Source material START

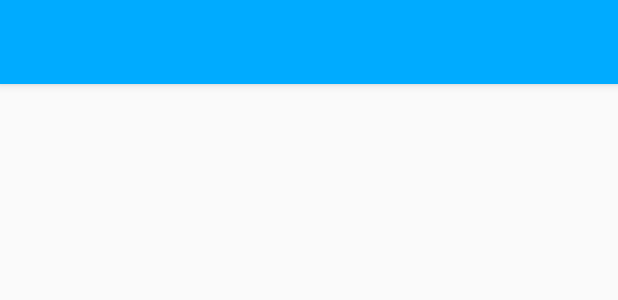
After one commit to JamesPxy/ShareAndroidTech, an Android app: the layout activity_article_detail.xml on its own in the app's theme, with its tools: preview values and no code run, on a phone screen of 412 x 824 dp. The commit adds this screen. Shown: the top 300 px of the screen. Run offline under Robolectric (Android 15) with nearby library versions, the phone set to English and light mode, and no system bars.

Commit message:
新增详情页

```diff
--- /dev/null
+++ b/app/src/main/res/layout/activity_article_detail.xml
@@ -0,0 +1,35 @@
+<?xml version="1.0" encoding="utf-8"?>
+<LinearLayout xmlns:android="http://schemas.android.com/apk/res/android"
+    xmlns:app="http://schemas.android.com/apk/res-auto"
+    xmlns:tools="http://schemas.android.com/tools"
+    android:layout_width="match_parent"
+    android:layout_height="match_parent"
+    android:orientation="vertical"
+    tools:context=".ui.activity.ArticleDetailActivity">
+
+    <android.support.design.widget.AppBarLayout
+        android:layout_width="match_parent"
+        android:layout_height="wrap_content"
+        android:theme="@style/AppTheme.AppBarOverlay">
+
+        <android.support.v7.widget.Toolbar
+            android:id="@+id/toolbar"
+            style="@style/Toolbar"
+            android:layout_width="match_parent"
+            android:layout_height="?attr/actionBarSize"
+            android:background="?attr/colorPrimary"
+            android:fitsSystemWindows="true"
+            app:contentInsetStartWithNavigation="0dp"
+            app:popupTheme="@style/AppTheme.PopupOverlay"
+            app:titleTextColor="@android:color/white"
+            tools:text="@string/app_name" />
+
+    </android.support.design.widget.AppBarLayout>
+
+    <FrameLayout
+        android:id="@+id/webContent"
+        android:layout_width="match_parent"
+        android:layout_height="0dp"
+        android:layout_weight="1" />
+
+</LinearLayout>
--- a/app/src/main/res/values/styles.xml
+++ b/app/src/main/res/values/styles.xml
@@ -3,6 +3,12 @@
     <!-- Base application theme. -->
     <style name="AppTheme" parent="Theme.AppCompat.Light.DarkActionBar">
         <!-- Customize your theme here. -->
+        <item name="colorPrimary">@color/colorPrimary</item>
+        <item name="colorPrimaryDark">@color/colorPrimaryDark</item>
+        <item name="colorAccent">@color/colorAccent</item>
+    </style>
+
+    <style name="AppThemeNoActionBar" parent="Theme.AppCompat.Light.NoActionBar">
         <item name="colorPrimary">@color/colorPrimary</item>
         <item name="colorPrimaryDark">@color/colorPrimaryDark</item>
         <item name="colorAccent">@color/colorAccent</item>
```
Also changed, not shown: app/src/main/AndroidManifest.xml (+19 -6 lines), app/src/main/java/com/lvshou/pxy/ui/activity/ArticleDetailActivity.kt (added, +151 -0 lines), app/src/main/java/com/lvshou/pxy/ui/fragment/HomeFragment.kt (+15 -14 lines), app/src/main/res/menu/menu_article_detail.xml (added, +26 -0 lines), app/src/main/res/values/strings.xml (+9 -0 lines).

Source material END

**Work item:**
Copy out all the lines of the records that include "main".

**Response box:**
+++ b/app/src/main/res/layout/activity_article_detail.xml
--- a/app/src/main/res/values/styles.xml
+++ b/app/src/main/res/values/styles.xml
Also changed, not shown: app/src/main/AndroidManifest.xml (+19 -6 lines), app/src/main/java/com/lvshou/pxy/ui/activity/ArticleDetailActivity.kt (added, +151 -0 lines), app/src/main/java/com/lvshou/pxy/ui/fragment/HomeFragment.kt (+15 -14 lines), app/src/main/res/menu/menu_article_detail.xml (added, +26 -0 lines), app/src/main/res/values/strings.xml (+9 -0 lines).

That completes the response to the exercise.